··· INPUT DATA
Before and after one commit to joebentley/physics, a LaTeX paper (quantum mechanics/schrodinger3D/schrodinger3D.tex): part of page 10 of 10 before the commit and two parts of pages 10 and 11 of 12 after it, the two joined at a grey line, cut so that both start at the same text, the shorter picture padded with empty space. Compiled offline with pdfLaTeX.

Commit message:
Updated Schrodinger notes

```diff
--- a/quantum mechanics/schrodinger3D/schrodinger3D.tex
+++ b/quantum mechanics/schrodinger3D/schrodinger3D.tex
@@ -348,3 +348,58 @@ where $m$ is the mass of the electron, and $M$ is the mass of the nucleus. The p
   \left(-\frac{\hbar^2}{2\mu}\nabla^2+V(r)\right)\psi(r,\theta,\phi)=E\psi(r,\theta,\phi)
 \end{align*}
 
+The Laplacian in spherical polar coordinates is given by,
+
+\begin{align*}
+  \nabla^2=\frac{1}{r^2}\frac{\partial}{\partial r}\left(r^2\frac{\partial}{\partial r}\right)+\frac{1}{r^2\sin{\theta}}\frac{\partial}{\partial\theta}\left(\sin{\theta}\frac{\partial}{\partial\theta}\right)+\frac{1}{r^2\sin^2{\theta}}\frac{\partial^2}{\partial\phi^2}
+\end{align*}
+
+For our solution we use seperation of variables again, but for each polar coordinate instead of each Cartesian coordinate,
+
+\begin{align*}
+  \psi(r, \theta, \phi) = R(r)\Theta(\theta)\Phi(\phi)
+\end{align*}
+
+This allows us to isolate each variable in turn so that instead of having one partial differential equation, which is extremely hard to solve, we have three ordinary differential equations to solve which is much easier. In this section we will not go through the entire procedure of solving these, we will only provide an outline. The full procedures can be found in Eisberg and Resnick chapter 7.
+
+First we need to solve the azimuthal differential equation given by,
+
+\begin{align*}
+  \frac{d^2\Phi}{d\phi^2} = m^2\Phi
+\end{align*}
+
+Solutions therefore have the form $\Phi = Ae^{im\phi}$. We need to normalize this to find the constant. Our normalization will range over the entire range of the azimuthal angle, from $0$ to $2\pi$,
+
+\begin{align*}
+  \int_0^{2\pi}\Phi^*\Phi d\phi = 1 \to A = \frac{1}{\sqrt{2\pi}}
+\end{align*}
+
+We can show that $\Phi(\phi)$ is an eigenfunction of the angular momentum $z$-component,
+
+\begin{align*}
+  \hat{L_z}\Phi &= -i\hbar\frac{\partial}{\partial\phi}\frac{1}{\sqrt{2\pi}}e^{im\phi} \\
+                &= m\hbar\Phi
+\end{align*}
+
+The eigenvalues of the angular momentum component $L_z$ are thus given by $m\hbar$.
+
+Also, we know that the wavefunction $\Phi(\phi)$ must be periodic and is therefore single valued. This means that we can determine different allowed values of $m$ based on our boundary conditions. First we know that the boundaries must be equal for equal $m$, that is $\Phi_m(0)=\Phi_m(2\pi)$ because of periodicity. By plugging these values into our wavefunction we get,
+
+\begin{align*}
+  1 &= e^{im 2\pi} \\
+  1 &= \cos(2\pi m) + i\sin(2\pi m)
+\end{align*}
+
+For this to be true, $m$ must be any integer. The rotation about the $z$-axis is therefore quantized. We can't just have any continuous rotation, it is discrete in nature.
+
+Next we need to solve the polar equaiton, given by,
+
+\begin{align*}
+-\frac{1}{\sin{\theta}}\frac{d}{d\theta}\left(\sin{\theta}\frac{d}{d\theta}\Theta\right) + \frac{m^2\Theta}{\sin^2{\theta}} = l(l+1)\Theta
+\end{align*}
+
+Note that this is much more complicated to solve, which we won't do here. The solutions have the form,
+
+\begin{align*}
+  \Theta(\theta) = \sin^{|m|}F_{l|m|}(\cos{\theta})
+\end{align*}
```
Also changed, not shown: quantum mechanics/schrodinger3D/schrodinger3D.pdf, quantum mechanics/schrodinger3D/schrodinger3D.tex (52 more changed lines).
······
§ ACTIVITY: Please return every line in the data that includes the string "partial".

§ ANSWER BOX:
+  \nabla^2=\frac{1}{r^2}\frac{\partial}{\partial r}\left(r^2\frac{\partial}{\partial r}\right)+\frac{1}{r^2\sin{\theta}}\frac{\partial}{\partial\theta}\left(\sin{\theta}\frac{\partial}{\partial\theta}\right)+\frac{1}{r^2\sin^2{\theta}}\frac{\partial^2}{\partial\phi^2}
+This allows us to isolate each variable in turn so that instead of having one partial differential equation, which is extremely hard to solve, we have three ordinary differential equations to solve which is much easier. In this section we will not go through the entire procedure of solving these, we will only provide an outline. The full procedures can be found in Eisberg and Resnick chapter 7.
+  \hat{L_z}\Phi &= -i\hbar\frac{\partial}{\partial\phi}\frac{1}{\sqrt{2\pi}}e^{im\phi} \\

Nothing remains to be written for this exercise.